Data extracted from a collection:
——

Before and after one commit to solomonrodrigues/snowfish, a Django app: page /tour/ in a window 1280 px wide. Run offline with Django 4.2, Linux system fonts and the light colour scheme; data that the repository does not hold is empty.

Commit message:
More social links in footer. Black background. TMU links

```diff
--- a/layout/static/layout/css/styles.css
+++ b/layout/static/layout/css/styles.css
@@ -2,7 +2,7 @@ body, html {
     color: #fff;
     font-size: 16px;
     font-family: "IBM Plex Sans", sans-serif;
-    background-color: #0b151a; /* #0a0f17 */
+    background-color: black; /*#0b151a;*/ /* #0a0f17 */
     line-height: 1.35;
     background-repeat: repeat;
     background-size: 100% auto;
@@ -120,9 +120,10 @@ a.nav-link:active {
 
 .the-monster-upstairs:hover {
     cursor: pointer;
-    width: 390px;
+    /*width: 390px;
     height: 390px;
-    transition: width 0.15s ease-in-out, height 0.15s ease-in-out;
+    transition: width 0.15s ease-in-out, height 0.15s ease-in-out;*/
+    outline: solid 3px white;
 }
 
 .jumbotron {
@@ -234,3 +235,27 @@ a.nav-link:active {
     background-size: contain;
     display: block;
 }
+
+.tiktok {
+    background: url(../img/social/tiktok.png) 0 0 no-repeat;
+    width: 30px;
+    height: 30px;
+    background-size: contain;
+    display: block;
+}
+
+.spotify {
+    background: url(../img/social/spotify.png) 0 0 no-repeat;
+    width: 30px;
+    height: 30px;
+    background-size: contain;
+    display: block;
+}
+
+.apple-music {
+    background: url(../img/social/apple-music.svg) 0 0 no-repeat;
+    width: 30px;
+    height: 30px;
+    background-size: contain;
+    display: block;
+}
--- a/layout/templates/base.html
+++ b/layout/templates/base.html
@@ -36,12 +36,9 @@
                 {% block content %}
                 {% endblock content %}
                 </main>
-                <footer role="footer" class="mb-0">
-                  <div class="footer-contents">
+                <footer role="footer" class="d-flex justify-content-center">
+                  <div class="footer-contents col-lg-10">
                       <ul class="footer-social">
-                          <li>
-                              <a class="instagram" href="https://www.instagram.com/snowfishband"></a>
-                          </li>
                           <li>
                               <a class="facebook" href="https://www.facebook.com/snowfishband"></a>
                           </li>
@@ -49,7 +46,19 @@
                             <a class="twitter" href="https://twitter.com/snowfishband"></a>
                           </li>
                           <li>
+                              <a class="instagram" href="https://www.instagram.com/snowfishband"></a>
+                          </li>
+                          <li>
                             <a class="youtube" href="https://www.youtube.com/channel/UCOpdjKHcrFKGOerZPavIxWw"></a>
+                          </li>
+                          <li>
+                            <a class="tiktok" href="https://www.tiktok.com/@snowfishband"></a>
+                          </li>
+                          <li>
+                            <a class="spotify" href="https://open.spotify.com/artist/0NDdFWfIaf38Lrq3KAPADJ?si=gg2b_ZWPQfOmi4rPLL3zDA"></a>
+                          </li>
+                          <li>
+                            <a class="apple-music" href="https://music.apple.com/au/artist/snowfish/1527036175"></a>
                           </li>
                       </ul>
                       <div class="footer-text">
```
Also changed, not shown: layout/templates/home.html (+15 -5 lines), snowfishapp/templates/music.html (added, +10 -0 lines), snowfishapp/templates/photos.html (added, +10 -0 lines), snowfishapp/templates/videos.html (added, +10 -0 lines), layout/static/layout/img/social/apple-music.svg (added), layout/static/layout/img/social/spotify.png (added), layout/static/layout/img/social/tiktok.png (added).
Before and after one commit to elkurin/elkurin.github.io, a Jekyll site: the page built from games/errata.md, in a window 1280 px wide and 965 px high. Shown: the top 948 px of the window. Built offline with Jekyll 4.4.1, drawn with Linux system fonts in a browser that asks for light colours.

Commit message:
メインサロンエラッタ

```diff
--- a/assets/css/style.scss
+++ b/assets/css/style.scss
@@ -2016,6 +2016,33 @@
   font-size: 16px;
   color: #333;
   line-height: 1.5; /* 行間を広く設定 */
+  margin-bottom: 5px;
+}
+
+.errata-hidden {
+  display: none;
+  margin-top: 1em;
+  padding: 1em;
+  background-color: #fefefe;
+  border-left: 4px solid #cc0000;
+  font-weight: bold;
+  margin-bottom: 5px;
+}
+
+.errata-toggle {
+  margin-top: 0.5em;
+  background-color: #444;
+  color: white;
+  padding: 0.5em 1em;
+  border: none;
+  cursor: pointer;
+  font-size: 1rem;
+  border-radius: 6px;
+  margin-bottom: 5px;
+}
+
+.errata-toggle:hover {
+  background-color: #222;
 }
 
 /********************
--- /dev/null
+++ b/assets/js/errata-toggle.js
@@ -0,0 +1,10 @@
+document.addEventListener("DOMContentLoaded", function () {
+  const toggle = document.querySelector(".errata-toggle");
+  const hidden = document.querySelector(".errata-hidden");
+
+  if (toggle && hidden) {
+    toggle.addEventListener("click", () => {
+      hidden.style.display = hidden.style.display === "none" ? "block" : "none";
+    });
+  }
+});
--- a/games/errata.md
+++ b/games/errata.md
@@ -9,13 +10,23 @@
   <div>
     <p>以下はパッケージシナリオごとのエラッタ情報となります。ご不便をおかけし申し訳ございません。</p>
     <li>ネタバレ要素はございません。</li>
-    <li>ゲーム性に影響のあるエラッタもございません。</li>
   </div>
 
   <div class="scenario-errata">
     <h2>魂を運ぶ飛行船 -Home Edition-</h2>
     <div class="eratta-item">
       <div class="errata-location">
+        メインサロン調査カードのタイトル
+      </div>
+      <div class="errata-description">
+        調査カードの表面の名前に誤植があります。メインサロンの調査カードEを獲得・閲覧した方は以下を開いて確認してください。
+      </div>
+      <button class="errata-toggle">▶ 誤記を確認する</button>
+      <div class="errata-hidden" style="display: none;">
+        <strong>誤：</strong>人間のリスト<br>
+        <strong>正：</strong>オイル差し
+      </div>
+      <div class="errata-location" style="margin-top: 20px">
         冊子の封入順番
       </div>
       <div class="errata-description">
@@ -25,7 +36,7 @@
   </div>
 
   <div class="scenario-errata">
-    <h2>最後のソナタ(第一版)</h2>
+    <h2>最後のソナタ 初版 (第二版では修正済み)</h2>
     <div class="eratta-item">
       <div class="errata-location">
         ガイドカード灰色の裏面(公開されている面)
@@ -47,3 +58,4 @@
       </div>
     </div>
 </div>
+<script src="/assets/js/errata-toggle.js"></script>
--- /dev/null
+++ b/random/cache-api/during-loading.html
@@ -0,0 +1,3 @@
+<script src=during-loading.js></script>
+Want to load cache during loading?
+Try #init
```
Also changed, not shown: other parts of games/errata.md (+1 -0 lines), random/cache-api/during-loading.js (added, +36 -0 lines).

——

Activity: Check every line in the entries for the word "snowfishband". State how many have it, with no other text.

Finished exercise: 5